Tax proposal for Colo. schools makes ballot
DENVER — A proposal to increase Colorado income taxes to pay for school upgrades will appear on the November ballot after election officials determined Wednesday that proponents gathered enough signatures for the petition.
The tax increase barely got enough valid signatures even though supporters turned in nearly twice as many as required. The Colorado secretary of state’s office announced that 89,820 signatures were valid. That’s 3,715 more than what’s needed to get on the ballot.
Supporters of the tax increased had turned in 165,710 signatures, but many were invalid.
The tax proposed would raise nearly $1 billion a year for education upgrades including expanded kindergarten and preschool, and more attention for disabled students and students learning English. Voter approval of the tax is required before a new school-funding overhaul law takes effect.
The taxes would also pay for what supporters call the nation’s first tracking software allowing voters to see how their local district spends every dollar on teacher salaries, pensions, classroom instruction, tutoring and other expenses.
Supporters of the proposed changes say additional money is needed to implement them. Colorado’s current income tax rate of 4.63 percent would be raised to 5 percent on earnings up to $75,000 a year and 5.9 percent for earnings above that threshold.
A person with a taxable income of $45,000 would pay an additional $166.50 a year. Someone with a taxable income of $100,000 a year would pay an extra $595 annually.
“This is our best chance to invest in the future of Colorado and to ensure each child has access to a high-quality education,” said Gail Klapper, director of the Colorado Forum, which has been working with the business and education communities on the initiative.
Every Republican in the Colorado Legislature opposed the proposal to redefine how schools are financed.
Opponents say the tax hike is too big and argue it doesn’t make the correct changes to fix schools.

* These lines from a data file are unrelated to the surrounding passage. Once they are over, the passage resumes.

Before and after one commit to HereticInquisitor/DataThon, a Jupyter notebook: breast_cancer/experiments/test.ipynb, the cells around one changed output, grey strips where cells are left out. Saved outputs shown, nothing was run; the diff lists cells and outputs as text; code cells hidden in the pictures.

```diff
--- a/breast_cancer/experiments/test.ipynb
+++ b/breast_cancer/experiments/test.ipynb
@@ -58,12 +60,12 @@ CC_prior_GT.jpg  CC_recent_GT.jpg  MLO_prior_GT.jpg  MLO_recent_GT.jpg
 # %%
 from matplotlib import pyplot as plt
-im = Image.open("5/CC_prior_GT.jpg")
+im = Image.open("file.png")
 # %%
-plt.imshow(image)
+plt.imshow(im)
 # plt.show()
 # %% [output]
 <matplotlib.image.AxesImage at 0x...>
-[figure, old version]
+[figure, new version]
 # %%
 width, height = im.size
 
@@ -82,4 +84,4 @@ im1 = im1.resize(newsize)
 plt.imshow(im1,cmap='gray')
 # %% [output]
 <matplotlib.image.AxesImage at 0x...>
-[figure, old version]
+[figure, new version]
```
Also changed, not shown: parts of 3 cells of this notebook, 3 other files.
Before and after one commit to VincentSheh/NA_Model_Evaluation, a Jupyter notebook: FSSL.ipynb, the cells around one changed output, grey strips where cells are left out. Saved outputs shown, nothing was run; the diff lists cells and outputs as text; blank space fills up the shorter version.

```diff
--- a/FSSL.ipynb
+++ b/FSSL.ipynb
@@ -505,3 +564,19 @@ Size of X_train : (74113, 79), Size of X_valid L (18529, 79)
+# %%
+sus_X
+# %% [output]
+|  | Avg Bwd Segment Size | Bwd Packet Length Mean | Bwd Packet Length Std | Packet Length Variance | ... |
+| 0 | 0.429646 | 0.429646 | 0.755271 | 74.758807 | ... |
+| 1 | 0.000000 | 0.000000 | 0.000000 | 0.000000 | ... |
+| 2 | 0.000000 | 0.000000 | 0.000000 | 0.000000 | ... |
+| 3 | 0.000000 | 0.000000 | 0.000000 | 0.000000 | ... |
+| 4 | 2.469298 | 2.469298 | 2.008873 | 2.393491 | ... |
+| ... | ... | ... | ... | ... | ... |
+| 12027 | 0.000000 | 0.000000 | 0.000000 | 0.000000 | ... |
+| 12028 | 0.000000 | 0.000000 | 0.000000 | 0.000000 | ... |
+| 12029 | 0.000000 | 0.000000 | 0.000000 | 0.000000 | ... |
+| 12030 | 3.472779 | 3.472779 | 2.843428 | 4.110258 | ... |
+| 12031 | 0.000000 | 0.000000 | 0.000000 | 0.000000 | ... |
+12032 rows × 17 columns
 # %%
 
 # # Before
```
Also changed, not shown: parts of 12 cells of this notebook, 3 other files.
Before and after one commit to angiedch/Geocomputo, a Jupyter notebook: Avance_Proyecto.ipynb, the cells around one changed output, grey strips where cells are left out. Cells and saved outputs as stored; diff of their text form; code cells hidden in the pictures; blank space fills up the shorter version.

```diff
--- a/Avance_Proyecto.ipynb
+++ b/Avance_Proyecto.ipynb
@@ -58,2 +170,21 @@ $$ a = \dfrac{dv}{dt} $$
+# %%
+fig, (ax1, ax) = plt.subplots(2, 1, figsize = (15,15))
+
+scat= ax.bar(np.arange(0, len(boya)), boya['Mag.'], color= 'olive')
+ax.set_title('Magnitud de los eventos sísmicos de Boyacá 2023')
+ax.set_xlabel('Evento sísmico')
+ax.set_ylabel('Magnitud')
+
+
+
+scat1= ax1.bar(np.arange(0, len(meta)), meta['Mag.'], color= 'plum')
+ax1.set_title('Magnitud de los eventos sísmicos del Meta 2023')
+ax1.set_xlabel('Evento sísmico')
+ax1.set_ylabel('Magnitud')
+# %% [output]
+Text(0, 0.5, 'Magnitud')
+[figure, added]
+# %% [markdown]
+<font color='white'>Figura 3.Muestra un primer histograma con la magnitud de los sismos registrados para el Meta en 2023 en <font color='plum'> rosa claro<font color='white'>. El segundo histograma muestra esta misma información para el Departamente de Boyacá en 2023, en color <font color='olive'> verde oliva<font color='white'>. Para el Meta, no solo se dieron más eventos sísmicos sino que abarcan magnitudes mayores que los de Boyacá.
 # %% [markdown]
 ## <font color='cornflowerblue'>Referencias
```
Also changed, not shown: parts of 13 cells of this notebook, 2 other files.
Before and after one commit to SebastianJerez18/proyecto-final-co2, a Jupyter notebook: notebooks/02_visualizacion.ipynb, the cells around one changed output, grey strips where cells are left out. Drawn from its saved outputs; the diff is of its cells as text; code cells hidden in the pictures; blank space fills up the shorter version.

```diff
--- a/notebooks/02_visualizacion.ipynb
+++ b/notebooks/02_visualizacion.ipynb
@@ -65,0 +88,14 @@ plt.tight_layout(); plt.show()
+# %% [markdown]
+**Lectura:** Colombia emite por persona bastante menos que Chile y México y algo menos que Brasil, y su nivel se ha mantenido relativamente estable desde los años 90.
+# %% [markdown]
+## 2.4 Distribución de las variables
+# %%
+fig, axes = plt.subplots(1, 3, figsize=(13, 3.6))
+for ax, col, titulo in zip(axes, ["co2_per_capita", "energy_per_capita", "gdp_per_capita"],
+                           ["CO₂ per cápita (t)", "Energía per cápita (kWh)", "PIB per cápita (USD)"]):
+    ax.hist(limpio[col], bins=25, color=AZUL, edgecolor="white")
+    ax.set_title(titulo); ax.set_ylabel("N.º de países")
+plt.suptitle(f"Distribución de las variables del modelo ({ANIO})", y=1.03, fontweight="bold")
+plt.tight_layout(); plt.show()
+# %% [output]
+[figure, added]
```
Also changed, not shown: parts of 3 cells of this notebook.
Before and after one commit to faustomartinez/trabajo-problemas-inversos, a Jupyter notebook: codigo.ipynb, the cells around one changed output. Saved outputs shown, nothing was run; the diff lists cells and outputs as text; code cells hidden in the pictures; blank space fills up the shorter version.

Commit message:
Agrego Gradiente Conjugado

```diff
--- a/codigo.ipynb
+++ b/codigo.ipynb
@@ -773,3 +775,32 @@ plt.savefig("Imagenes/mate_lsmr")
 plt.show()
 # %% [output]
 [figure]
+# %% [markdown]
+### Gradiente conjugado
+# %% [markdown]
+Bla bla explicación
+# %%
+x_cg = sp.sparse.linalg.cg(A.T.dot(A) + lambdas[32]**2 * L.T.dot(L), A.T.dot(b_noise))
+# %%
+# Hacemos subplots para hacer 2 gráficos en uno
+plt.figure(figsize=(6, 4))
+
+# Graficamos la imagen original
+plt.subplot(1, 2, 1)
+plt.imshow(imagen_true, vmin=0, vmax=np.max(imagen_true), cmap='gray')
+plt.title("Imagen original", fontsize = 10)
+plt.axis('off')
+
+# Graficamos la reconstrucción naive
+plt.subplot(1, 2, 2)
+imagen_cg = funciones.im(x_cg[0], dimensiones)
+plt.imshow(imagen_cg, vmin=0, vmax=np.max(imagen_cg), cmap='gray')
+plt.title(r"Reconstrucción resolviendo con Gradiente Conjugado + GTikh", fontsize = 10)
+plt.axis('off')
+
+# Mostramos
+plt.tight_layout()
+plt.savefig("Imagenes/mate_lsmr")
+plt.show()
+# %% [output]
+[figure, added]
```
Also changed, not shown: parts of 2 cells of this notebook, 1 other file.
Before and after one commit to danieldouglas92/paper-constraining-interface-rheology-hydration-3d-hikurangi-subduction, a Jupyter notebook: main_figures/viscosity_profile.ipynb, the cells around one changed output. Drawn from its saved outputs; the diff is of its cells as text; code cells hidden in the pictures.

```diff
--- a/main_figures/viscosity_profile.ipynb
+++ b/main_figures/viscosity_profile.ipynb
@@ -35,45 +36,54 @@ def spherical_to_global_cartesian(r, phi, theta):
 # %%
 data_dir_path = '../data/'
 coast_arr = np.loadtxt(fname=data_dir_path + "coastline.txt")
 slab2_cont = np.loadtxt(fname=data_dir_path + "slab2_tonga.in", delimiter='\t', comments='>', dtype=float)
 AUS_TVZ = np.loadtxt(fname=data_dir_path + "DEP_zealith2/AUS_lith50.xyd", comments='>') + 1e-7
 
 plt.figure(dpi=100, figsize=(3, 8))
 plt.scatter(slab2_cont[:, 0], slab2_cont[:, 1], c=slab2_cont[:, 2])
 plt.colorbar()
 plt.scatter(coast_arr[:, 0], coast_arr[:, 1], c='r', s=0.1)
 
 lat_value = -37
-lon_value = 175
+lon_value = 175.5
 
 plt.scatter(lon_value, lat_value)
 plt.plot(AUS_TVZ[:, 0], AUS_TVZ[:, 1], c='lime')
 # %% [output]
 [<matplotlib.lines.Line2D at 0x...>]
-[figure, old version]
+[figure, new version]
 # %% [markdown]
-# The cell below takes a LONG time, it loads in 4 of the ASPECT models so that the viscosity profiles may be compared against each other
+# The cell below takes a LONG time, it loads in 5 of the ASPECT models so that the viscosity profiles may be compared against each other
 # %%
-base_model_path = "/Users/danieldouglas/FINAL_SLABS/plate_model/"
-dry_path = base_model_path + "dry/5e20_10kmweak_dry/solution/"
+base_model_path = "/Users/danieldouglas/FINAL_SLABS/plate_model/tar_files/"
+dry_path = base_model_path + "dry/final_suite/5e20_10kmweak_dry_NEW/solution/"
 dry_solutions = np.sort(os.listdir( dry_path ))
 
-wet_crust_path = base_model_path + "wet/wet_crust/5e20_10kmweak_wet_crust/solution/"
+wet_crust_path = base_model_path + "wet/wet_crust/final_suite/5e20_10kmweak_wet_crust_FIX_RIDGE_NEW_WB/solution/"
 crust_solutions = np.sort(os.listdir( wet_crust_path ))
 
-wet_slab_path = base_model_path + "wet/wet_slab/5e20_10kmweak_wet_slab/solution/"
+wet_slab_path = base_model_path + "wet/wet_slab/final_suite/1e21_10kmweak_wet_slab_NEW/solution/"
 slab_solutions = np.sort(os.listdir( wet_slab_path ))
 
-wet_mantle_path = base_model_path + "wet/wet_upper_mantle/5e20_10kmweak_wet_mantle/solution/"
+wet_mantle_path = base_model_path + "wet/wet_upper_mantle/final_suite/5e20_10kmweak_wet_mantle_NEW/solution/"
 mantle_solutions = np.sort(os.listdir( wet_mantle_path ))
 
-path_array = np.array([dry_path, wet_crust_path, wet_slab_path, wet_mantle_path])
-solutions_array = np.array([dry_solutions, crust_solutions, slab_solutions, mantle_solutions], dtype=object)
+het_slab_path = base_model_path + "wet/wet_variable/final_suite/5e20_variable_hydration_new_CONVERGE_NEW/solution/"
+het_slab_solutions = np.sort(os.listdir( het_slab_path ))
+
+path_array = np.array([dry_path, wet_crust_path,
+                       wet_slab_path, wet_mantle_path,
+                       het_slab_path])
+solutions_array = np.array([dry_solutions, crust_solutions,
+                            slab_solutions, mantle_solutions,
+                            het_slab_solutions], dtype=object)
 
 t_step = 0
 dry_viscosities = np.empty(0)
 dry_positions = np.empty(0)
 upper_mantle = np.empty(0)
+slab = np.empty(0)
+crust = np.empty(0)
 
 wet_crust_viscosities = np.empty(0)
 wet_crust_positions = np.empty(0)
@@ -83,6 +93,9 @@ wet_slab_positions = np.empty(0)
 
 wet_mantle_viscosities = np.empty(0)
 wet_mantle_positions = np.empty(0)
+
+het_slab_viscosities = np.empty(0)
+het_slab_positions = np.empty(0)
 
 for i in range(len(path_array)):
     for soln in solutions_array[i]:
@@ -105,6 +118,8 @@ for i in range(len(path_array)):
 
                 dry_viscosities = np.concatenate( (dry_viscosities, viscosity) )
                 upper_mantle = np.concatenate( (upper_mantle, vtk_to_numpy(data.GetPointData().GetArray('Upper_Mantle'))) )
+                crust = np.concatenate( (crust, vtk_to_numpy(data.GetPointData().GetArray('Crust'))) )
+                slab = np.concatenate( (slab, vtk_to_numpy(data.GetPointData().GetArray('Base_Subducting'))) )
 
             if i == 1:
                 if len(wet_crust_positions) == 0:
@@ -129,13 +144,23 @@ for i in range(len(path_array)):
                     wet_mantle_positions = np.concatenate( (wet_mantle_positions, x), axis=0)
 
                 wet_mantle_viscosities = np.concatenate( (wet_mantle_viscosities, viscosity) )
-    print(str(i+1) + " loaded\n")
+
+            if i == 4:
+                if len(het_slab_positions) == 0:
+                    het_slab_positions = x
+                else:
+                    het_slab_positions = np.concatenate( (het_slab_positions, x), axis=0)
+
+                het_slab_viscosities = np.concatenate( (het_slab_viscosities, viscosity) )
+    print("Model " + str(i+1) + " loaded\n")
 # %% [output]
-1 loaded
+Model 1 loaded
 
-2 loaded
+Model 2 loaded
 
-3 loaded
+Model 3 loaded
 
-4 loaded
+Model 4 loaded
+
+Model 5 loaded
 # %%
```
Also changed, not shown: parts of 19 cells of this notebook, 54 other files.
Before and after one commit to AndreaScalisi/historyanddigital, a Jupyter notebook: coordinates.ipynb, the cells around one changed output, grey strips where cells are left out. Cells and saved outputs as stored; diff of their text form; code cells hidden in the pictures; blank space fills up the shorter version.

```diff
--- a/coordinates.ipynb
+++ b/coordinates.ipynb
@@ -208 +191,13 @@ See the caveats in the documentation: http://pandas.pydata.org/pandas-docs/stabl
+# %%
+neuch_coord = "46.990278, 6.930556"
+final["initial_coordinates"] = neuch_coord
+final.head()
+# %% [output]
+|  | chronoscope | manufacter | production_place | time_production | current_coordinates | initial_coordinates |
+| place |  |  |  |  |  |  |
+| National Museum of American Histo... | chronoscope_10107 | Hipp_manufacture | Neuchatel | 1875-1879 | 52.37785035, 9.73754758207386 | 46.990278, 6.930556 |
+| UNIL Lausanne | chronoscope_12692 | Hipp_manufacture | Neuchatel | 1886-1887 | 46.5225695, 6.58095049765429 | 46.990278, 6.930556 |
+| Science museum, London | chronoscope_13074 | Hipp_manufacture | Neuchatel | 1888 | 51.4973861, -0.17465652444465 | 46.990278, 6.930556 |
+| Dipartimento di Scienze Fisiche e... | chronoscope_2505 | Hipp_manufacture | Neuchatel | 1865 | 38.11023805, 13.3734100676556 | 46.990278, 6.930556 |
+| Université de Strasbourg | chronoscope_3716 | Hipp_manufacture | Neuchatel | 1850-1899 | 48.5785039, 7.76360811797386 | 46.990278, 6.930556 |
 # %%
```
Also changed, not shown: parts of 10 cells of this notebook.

Some wanted more money for charter schools, and others wanted stronger safeguards to make sure the extra money is spent only on the changes supporters tout.